Trigger warning: This post contains descriptions of sexual assault.
I was a teenager when, one afternoon, I was groped and molested by a classmate after school. I was too scared to tell my parents what had happened. I was too terrified to go to my teachers — let alone to the police — to seek justice. To be honest, I was too confused to understand that I deserved justice. But I wasn’t too confused to understand that what had happened to me wasn’t right. I found the courage to share my experience with a mutual friend — someone I thought I could trust, someone I thought would understand.
A week later, I learned that my confidante and other classmates had made a list of all the boys I’d hooked up with. It was some kind of “receipt” of my promiscuity. Some kind of “proof” of my assailant’s innocence: She was asking for it. She deserved it. She knew what she was doing. She obviously liked it.
Just like that, I was on the side of the defense, rather than the prosecution.
Just like that, I became the center of my very own slutty witch hunt.
When director Woody Allen recently warned of the dangers of “witch hunts” in sexual assault cases, though, he wasn’t bringing attention to the damning effects of slut-shaming and victim blaming.
Instead, he used it as a shield to protect the sexual predators themselves.
In an interview with the BBC on Sunday, the controversial filmmaker professed his sympathy for the “poor women” directly affected by the growing allegations against Harvey Weinstein, but quickly undercut his compassion for the victims by expressing dire concern for the alleged rapist himself, as well as other potential abusers in the entertainment industry.
In his statement, Allen called the scandal “very sad for everybody involved” before going on to warn the public against passing judgement too quickly.
After coming under intense scrutiny online, Allen released a follow-up statement calling Weinstein a “sad, sick man” before expressing confusion around the misinterpretation of his original comments.
For a man who has made his career telling stories — and thus is well aware that every word matters — you would think his wording would be intentional. You would think he’d understand that there is no confusion; we heard him quite clearly.
In his own words, Allen described the outing of sexual misconduct as a kind of “witch hunt,” and the irony of his word choice in the context of violence against women cannot be ignored.
Using a term whose roots lie in the Salem Witch Trials — one of America’s most infamously misogynistic historical events, one that claimed the lives of fourteen women — is no coincidence.

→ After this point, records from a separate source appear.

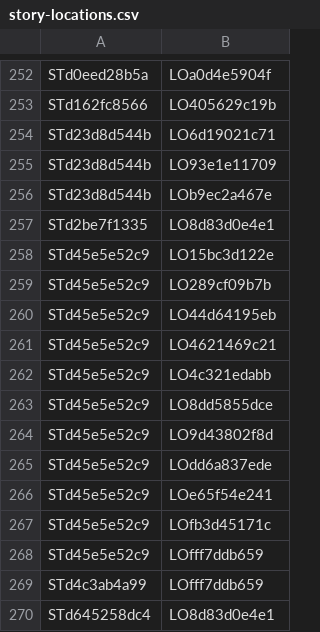
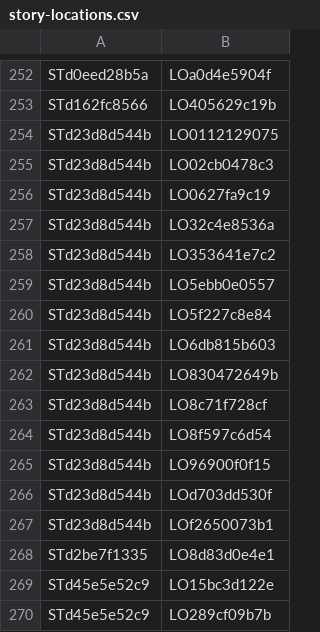
Before and after one commit to nathaneastwood/fablore, a CSV file: src/data/csv/story-locations.csv, drawn as a sheet; only a part is shown, gaps mark what is left out; the shorter side is filled out with more unchanged rows.

```diff
--- a/src/data/csv/story-locations.csv
+++ b/src/data/csv/story-locations.csv
@@ -253,5 +253,16 @@ STd0eed28b5a|LOa0d4e5904f
 STd162fc8566|LO405629c19b
-STd23d8d544b|LO6d19021c71
-STd23d8d544b|LO93e1e11709
-STd23d8d544b|LOb9ec2a467e
+STd23d8d544b|LO0112129075
+STd23d8d544b|LO02cb0478c3
+STd23d8d544b|LO0627fa9c19
+STd23d8d544b|LO32c4e8536a
+STd23d8d544b|LO353641e7c2
+STd23d8d544b|LO5ebb0e0557
+STd23d8d544b|LO5f227c8e84
+STd23d8d544b|LO6db815b603
+STd23d8d544b|LO830472649b
+STd23d8d544b|LO8c71f728cf
+STd23d8d544b|LO8f597c6d54
+STd23d8d544b|LO96900f0f15
+STd23d8d544b|LOd703dd530f
+STd23d8d544b|LOf2650073b1
 STd2be7f1335|LO8d83d0e4e1
```
Also changed, not shown: src/data/csv/locations.csv, src/data/csv/npcs.csv, 6 other files.
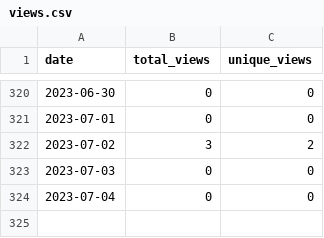
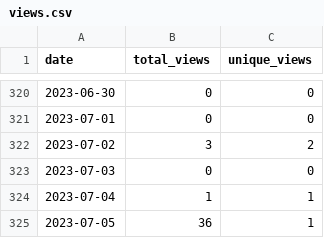
Before and after one commit to wumphlett/COMP-5700, a CSV file: .traffic/views.csv, drawn as a sheet; only a part is shown, gaps mark what is left out.

Commit message:
Updating repository traffic

```diff
--- a/.traffic/views.csv
+++ b/.traffic/views.csv
@@ -323,2 +323,3 @@ date,total_views,unique_views
 2023-07-03,0,0
-2023-07-04,0,0
+2023-07-04,1,1
+2023-07-05,36,1
```
Also changed, not shown: .traffic/clones.csv, 3 other files.
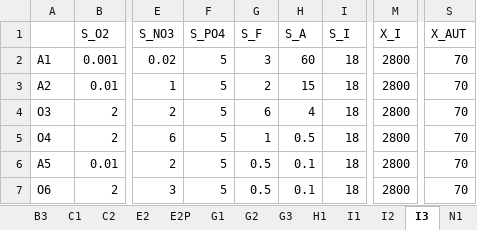
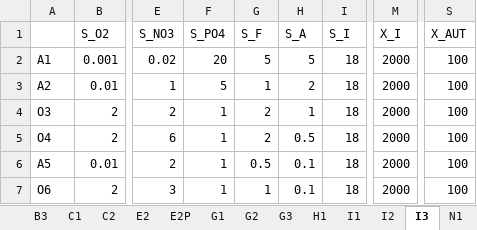
Before and after one commit to QSD-Group/EXPOsan, an Excel workbook: exposan/werf/data/initial_conditions.xlsx, sheet I3, drawn as a sheet; only a part is shown, gaps mark what is left out; values as stored, in another font and other column widths than the file's, no borders; the diff names each change by its address in the sheet, - before the commit and + after, or states it on an @@ line.

```diff
--- a/exposan/werf/data/initial_conditions.xlsx (sheet I3)
+++ b/exposan/werf/data/initial_conditions.xlsx (sheet I3)
-F2 (S_PO4): 5
+F2 (S_PO4): 20
-G2 (S_F): 3
+G2 (S_F): 5
-H2 (S_A): 60
+H2 (S_A): 5
-M2:M7 (X_I): 2800
+M2:M7 (X_I): 2000
-S2:S7 (X_AUT): 70
+S2:S7 (X_AUT): 100
-G3 (S_F): 2
+G3 (S_F): 1
-H3 (S_A): 15
+H3 (S_A): 2
-F4:F7 (S_PO4): 5
+F4:F7 (S_PO4): 1
-G4 (S_F): 6
+G4 (S_F): 2
-H4 (S_A): 4
+H4 (S_A): 1
-G5 (S_F): 1
+G5 (S_F): 2
-G7 (S_F): 0.5
+G7 (S_F): 1
```
Also changed, not shown: sheet I2, sheet I1, sheet G3, sheet AED, sheet H1, 7 other files.
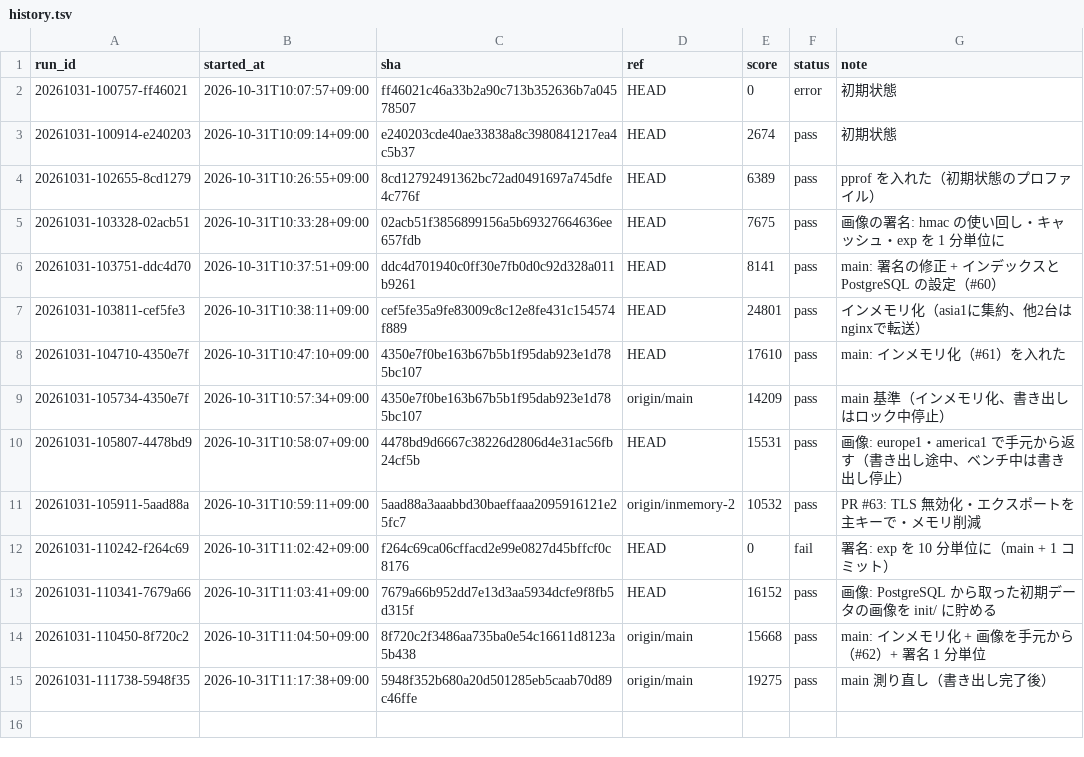
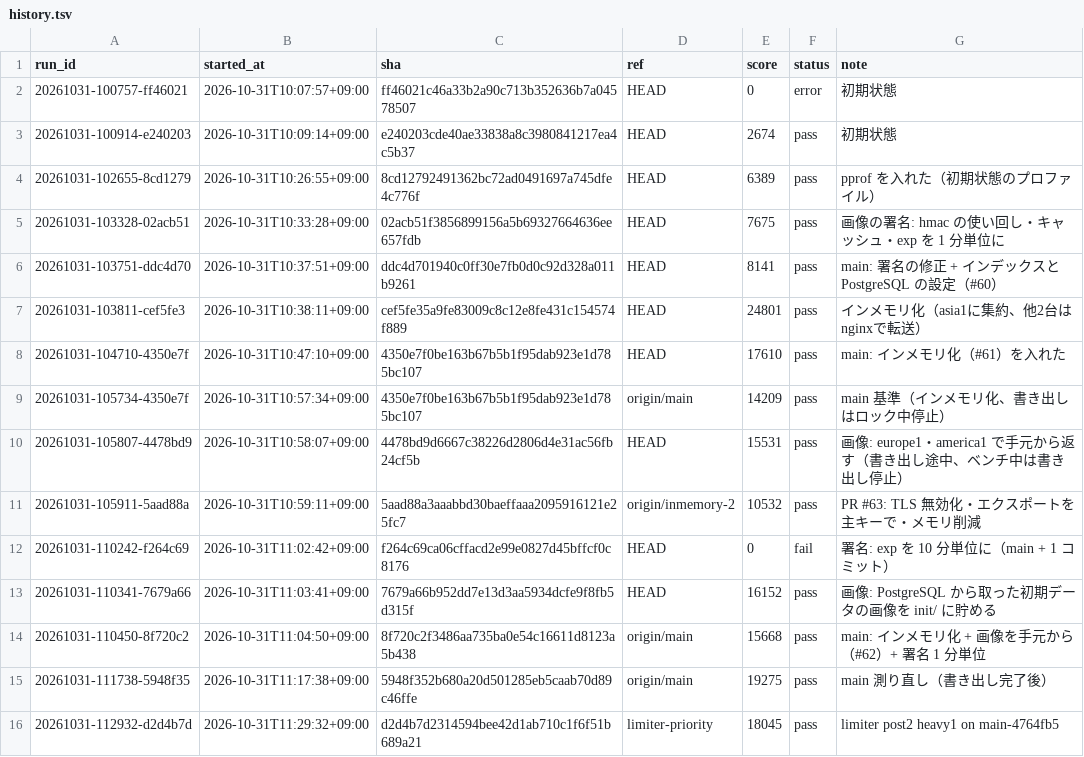
Before and after one commit to tmokmss/isucon-2026, a TSV file: runs/history.tsv, drawn as a sheet; the diff names each change by its address in the sheet, - before the commit and + after, or states it on an @@ line.

```diff
--- a/runs/history.tsv
+++ b/runs/history.tsv
+row 16: 20261031-112932-d2d4b7d | 2026-10-31T11:29:32+09:00 | d2d4b7d2314594bee42d1ab710c1f6f51b689a21 | limiter-priority | 18045 | pass | limiter post2 heavy1 on main-4764fb5
```
Also changed, not shown: 1 other file.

Allen’s “witch hunt” defense casts doubt on the actual victims and protects true predators, as do all arguments that attempt to sweep sexual violence under the rug.
We see it constantly happen to survivors in the media and in the courtroom: Allen is implying that the rush of women recently empowered to come forward and seek justice for their own assaults should be questioned and not necessarily believed. He is asking the public to treat victims like potential perpetrators, guilty of untruths. He is suggesting we don’t take a victim’s words as fact, lest the reputation of a potential offender be ruined in the process.
In other words, he is asking that the status quo be kept the same. He is asking that our slut-shaming, victim-blaming society continue to scrutinize every victim who comes forward. Powerful men accused of assault would probably prefer the kind of witch hunt launched in Salem over three centuries ago — one that doubted women who “failed to uphold the community values,” often because they were sexually active.
But hunting men like Weinstein, who assaulted women for decades? Hunting a man like Allen, who has been accused of molesting his adopted daughter? Apparently, that’s what is actually dangerous.
According to men in power, it should be their alleged victims who are judged, blamed, and persecuted for all to see.
Unfortunately for Allen and powerful people in Hollywood and beyond, more and more women are demanding justice through viral online movements like #WhatConsentMeansToMe and #MeToo. But unlike Salem, this “witch hunt” isn’t about tracking down the innocent. It’s about giving a voice to victims and providing support to survivors.
This “witch hunt” is about finally dismantling a system that allows power and influence to snuff out the truth.